Sta Hungry Stay Foolish

Stay Hungry. Stay Foolish.

A blog by Leon Oudejans

Can robots be our partners?

You probably recall C-3PO, the tall yellow human-like robot from Star Wars. He has a high voice and is always afraid of anything. He is harmless, isn’t he? He could be your friend. Suppose, just suppose, that you would have watched a scene in which C-3PO killed another robot. Would you still trust C-3PO? This is the same reason why humans don’t trust other humans.

Today’s blog title refers to a recent Guardian interview with AI ethicist Kate Darling: “Robots can be our partners”. There are some movies about this theme: Westworld (IMDb-1973, IMDb-2016 on HBO), Bicentennial Man (1999, IMDb), Her (2013, IMDb), and Ex Machina (2014, IMDb).

There’s an interesting dilemma regarding robots: the more robots will become like humans, the less we will trust them. This dilemma could – obviously – be solved by only using facial similarities. Probably, that would be (too) boring for us. Similar to the Sumerian Tower of Babel, humans will again act like gods and build mirror images of ourselves.
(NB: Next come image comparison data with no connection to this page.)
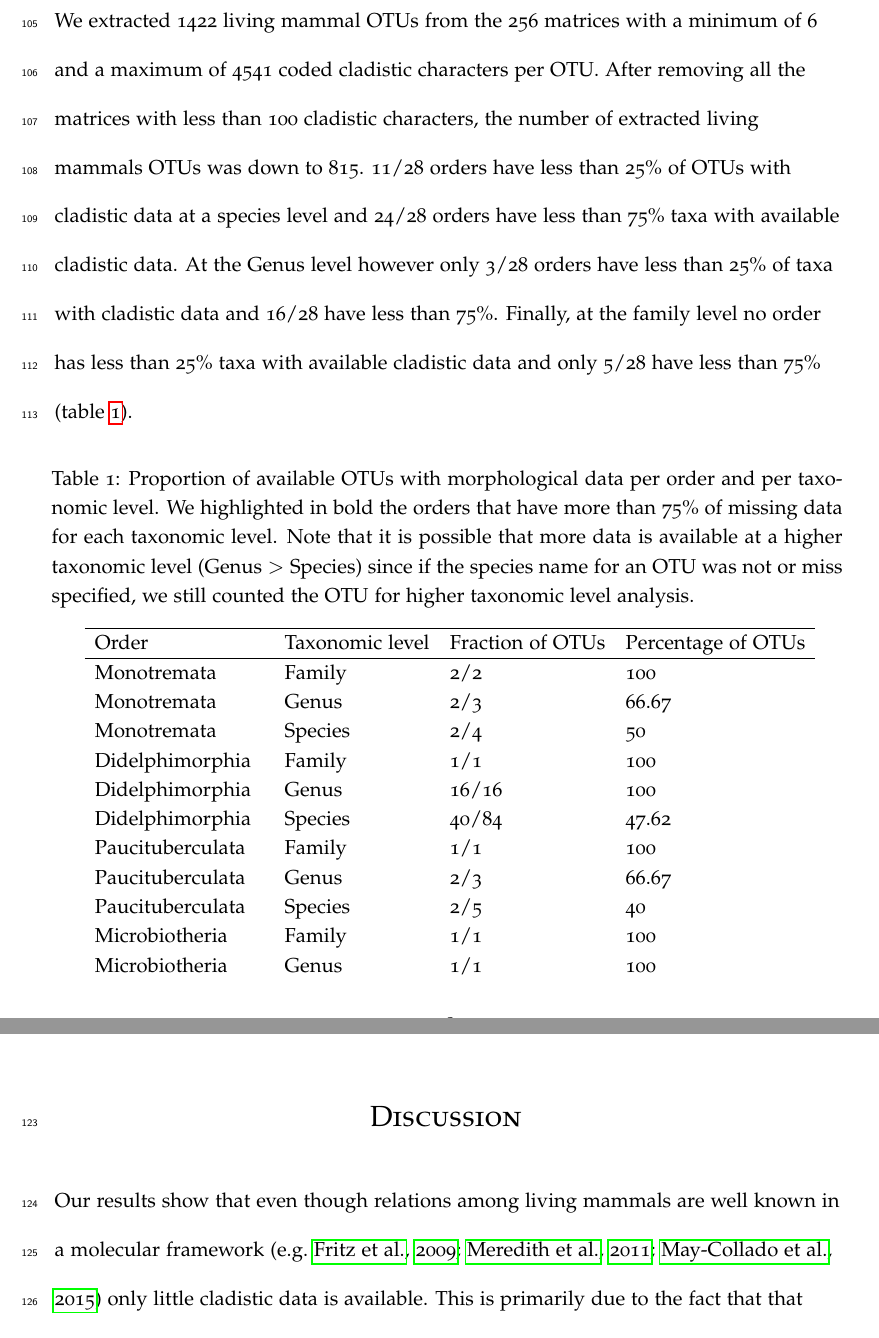
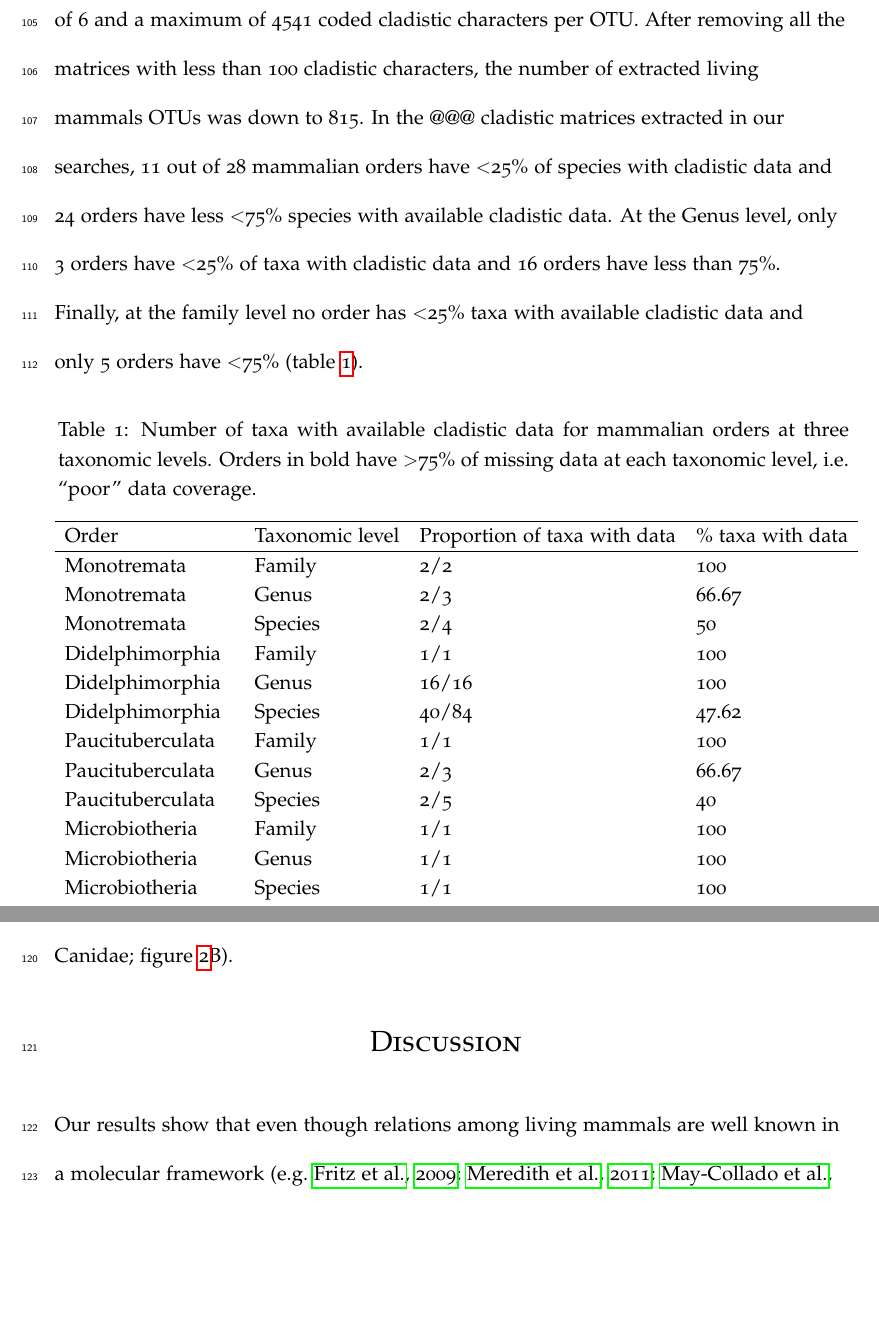
Before and after one commit to TGuillerme/Missing_living_mammals, a LaTeX document (Manuscript/Missing_mammals-draft.tex, which reads Manuscript/Table_morpho_taxa_proportion.tex): two parts of pages 8 and 13 of 52 before the commit and two parts of pages 8 and 12 of 52 after it, joined at a grey line, cut at the place of the change, the shorter picture padded with empty space. Compiled offline with pdfLaTeX.

Commit message:
Edits to results and tables

```diff
--- a/Manuscript/Missing_mammals-draft.tex
+++ b/Manuscript/Missing_mammals-draft.tex
@@ -237,5 +237,8 @@ Both metrics are available in the Supplementary results.
 %
 %---------------------------------------------
 
+% NC: Need to make a decision of Genus vs genus, Order vs order etc. I'd probably go for small letters actually. Do this throughout
+% NC: Note Figure and Table always have capital letters. For figure 2A or 2B don't put - (not 2-B for example)
+
 \section{Results}
 
@@ -243,8 +246,12 @@ Both metrics are available in the Supplementary results.
 We extracted 1422 living mammal OTUs from the 256 matrices with a minimum of 6 and a maximum of 4541 coded cladistic characters per OTU.
 After removing all the matrices with less than 100 cladistic characters, the number of extracted living mammals OTUs was down to 815.
-11/28 orders have less than 25\% of OTUs with cladistic data at a species level and 24/28 orders have less than 75\% taxa with available cladistic data.
-At the Genus level however only 3/28 orders have less than 25\% of taxa with cladistic data and 16/28 have less than 75\%.
-Finally, at the family level no order has less than 25\% taxa with available cladistic data and only 5/28 have less than 75\% (table \ref{Table_morpho_taxa_proportion}).
+% NC: Ah sorry I've asked you to add this in above. I reckon it goes up in the methods.
+In the @@@ cladistic matrices extracted in our searches, 11 out of 28 mammalian orders have \textless 25\% of species with cladistic data and 24 orders have less \textless 75\% species with available cladistic data.
+At the Genus level, only 3 orders have \textless 25\% of taxa with cladistic data and 16 orders have less than 75\%.
+Finally, at the family level no order has \textless 25\% taxa with available cladistic data and only 5 orders have \textless 75\% (table \ref{Table_morpho_taxa_proportion}).
+
+% NC: Results need to match the methods. So are we looking at "good" versus "poor"? That makes more sense to me. So how many have good coverage i.e. >75% and how many have poor coverage i.e. <25%. I think this will help.
+% NC: Can probably also just say that there are 28 orders once, then say how many fit into each category or it's needlessly repetitive. We can write this together to save time
 
 \renewcommand\baselinestretch{1.2}\selectfont
 \begin{center}
@@ -261,7 +268,7 @@ Among the orders containing OTUs with no available cladistic data, only two orde
 \end{center}
 \renewcommand\baselinestretch{2}\selectfont
 
-Two contrasted results are shown on figure \ref{Figure_example_coverage} with randomly distributed data in Cetartiodactyla (figure \ref{Figure_example_coverage}-A) and clustered available data in Carnivora (mainly Canidae; figure \ref{Figure_example_coverage}-B).
+Two contrasting results are shown on Figure \ref{Figure_example_coverage} with randomly distributed data in Cetartiodactyla (Figure \ref{Figure_example_coverage}A) and phylogenetically clustered data in Carnivora (mainly Canidae; figure \ref{Figure_example_coverage}B).
 
 \begin{figure}[!htbp]
 \centering
@@ -270,7 +277,7 @@ Two contrasted results are shown on figure \ref{Figure_example_coverage} with ra
 Edges are colored in grey when no cladistic data is available or in red when data is available.}
 \label{Figure_example_coverage}
 \end{figure}
-
+% NC: Can we change the colours, red sucks. Otherwise I like the figure a lot.
 
 %\subsection{Data improvement strategy}
 
--- a/Manuscript/Table_morpho_taxa_proportion.tex
+++ b/Manuscript/Table_morpho_taxa_proportion.tex
@@ -1,9 +1,20 @@
 % latex table generated in R 3.1.1 by xtable 1.7-3 package
 % Fri Feb 27 10:08:44 2015
+
+% NC: Might be good to have genus and species with small letters
+% NC: I switched OTUs for taxa so you don't have to define it. If this is incorrect we need to change it back and define in the legend.
+% NC: Also taxa are arranged according to higher level taxonomy I see. Might be good to separate that to make the table easier to read: e.g.
+%Marsupalia
+%Didelphimorphia & Family & 1/1 & 100 \\
+% Otherwise it might be better in alphabetical order? Easier to find the clade you want that way. Same for the other table too.
+
 \begin{longtable}{llll}
-\caption{Proportion of available OTUs with morphological data per order and per taxonomic level. We highlighted in bold the orders that have more than 75\% of missing data for each taxonomic level. Note that it is possible that more data is available at a higher taxonomic level (Genus $>$ Species) since if the species name for an OTU was not or miss specified, we still counted the OTU for higher taxonomic level analysis.} \\
+\caption{Number of taxa with available cladistic data for mammalian orders at three taxonomic levels. Orders in bold have \textgreater 75\% of missing data at each taxonomic level, i.e. ``poor'' data coverage.
+% NC: What about good data coverage? Should we not highlight them somehow too?
+% Note that it is possible that more data is available at a higher taxonomic level (Genus $>$ Species) since if the species name for an OTU was not or miss specified, we still counted the OTU for higher taxonomic level analysis. % NC: Isn't that obvious? Maybe put in text???
+} \\
   \hline
-Order & Taxonomic level & Fraction of OTUs & Percentage of OTUs \\
+Order & Taxonomic level & Proportion of taxa with data & \% taxa with data \\
   \hline
 Monotremata & Family & 2/2 & 100 \\
   Monotremata & Genus & 2/3 & 66.67 \\
```
Also changed, not shown: Manuscript/Table_data_structure.tex (+10 -7 lines), Manuscript/Missing_mammals-draft.tex (8 more changed lines).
Murphy’s Law will be next.

Since 1961, robotics has been introduced in industrial processes (eg, automotive). Basically, robotics does (ie, deeds) the same as humans but “harder, better, faster, stronger” (Daft Punk songvideo). More recently, robots have been able to converse (ie, using words) with humans (eg, Alice the care robot, my 2016 blog). Still, these robots do not have intentions (my blogs). 

Most dogs are extremely loyal towards humans. They rarely show hostile intentions. However, dogs that bite (humans) are often terminated. The 1984 Sci-Fi movie Terminator is about a cyborg assassin sent back in time to kill a human. Today, armies are already employing robot soldiers (eg, Guardian-2020) and killer robot tanks (eg, Futurism, Forbes). 

The reason why many people do not trust artificial intelligence is similar to the Dutch saying: “Zoals de waard is, vertrouwt hij zijn gasten”. A literal translation would be: “The innkeeper trusts his guests after his own character”. The official English equivalent is: “Ill doers are ill deemers” (source). In other words: we trust others like we trust ourselves.

In general, humans take their time before they fully trust the intentions of other humans. Perhaps, we will extend this courtesy to robots, like we do to our pets (eg, cats, dogs). I doubt it.

“Logical but not reasonable. Wasn’t that the definition of a robot?” A quote from The Naked Sun (1956) by Isaac Asimov (1920-1992), an American writer and professor of biochemistry.

The Logical Song (1979) by Supertramp

artists, lyrics, video, Wiki-1, Wiki-2

Won’t you please, please tell me what we’ve learned? 

I know it sounds absurd 

But please, tell me who I am

Note: all markings (bolditalicunderlining) by LO unless stated otherwise.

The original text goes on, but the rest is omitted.